  • Uber allows drivers to simultaneously use competing software applications to accept rides and provide transportation;
  • Plaintiffs spent a “large portion” of their time Online not actually completing trips for customers; and
  • UberBLACK drivers must purchase or lease their own vehicles.

The Court also gave substantial weight to the Service Agreement executed between Uber and its UberBLACK drivers. Among other things, the Agreement provided that (i) drivers are ‘independent contractors; (ii) Uber does not and “shall not” control the drivers’ performance of their duties; (iii) drivers have the “sole right” to determine the manner and means of utilizing the App; and (iv) Uber has “no right” to require drivers to display Uber signage, wear a uniform, or otherwise display any Uber affiliation. In short, the Court found it legally significant that Uber’s Service Agreement went “beyond merely characterizing the extent to which Uber can control drivers [but] detail[ed] the many ways that Uber is not entitled to control [them].”


Judge Baylson’s order is a seminal result – not just for Uber, but for the entire rideshare technology industry. Indeed, an adverse outcome could have upended the entire space. The economic repercussions stemming from a legal determination that Uber’s 160,000-plus drivers are entitled to overtime simply by being ‘Online’ in the App more than 40 hours a week would have been staggering. Further, tort liability issues arising from a finding that this fleet of drivers are, in fact, Uber employees could result in endless and costly litigation, all of which would inevitably waterfall onto consumers. And while Plaintiffs’ counsel has vowed an appeal to the Third Circuit, the odds of a reversal are likely slim.
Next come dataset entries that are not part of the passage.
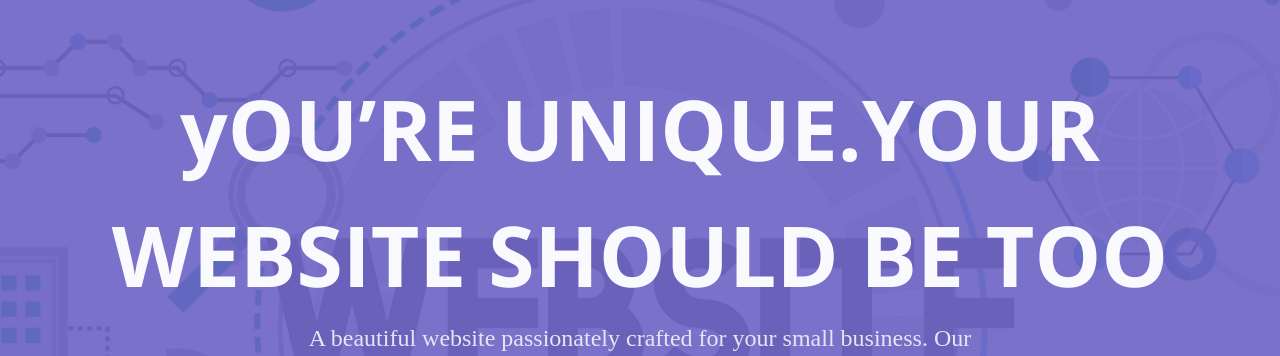
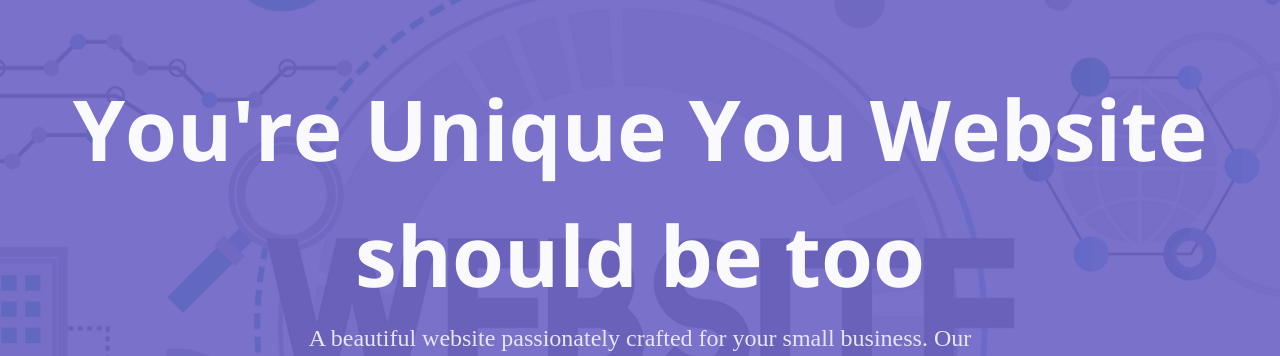
Before and after one commit to mejbaulmubin786/CIT-Project-3, a React (Vite) app: page / in a window 1280 px wide. Shown: the part 184-540 px from the top of the page. Built offline with nearby package versions, Linux system fonts and the light colour scheme; a web font is replaced by a local one.

Commit message:
container and flex file position

```diff
--- a/src/layouts/Banner.jsx
+++ b/src/layouts/Banner.jsx
@@ -1,6 +1,6 @@
 import React from 'react'
-import Container from './Container'
-import Flex from './Flex'
+import Container from '../components/Container'
+import Flex from '../components/Flex'
 import Button from '../components/Button'
 
 const Banner = () => {
@@ -9,7 +9,7 @@ const Banner = () => {
         <div className='absolute top-0 left-0 bg-[#6b62c5e6]  w-full '>
 
                 <div className='text-center mt-[224px] mb-[140px] md:mt-[250px] md:mb-[250px] px-3 md:px-0'>
-                    <h1 className='text-[28px] md:text-[84px] text-[#FAFAFE] font-bold font-open'>yOU’RE UNIQUE.YOUR WEBSITE SHOULD BE TOO</h1>
+                    <h1 className='text-[28px] md:text-[84px] text-[#FAFAFE] font-bold font-open'>You're Unique You Website should be too</h1>
                     <p className='md:w-[715px] leading-7 md:leading-10 mx-auto text-lg md:text-2xl text-[#E6E5F3] font-normal font-papri mb-6 pt-4 md:pt-0'>A beautiful website passionately crafted for your small business.  Our Digital Agency development has changed the way brands and businesses use technology for growing business. </p>
                    <Flex className='justify-center gap-x-5'>
                      <Button text="get free quoto"/>
--- a/src/layouts/Navber.jsx
+++ b/src/layouts/Navber.jsx
@@ -4,8 +4,8 @@ import Button from '../components/Button'
 import Image from '../components/Image'
 import Logo from '../assets/logo.png'
 
-import Container from './Container'
-import Flex from './Flex'
+import Container from '../components/Container'
+import Flex from '../components/Flex'
 const Navber = () => {
 
   return (
--- /dev/null
+++ b/src/layouts/Services.jsx
@@ -0,0 +1,9 @@
+import React from 'react'
+
+const Services = () => {
+  return (
+    <div>Services</div>
+  )
+}
+
+export default Services
```
Also changed, not shown: src/components/Container.jsx (renamed from src/layouts/Container.jsx), src/components/Flex.jsx (renamed from src/layouts/Flex.jsx).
For their part, businesses who desire to solidify independent contractor status should take particular heed to the language of Uber’s Service Agreement, which the Court found materially compelling. Indeed, far too often companies rely on boilerplate language such as “you acknowledge you are an Independent Contractor,” that is ultimately toothless when weighed against the reality of the parties’ relationship. On the other hand, Uber’s Agreement—as Judge Baylson explicitly noted—contained affirmative covenants restricting what Uber itself could do in relation to the drivers’ performance of their duties. Consequently, in light of this recent ruling, businesses should work with counsel to reevaluate and solidify pre-existing independent contractor agreements that rely on impotent, uniform language that may expose them to liability.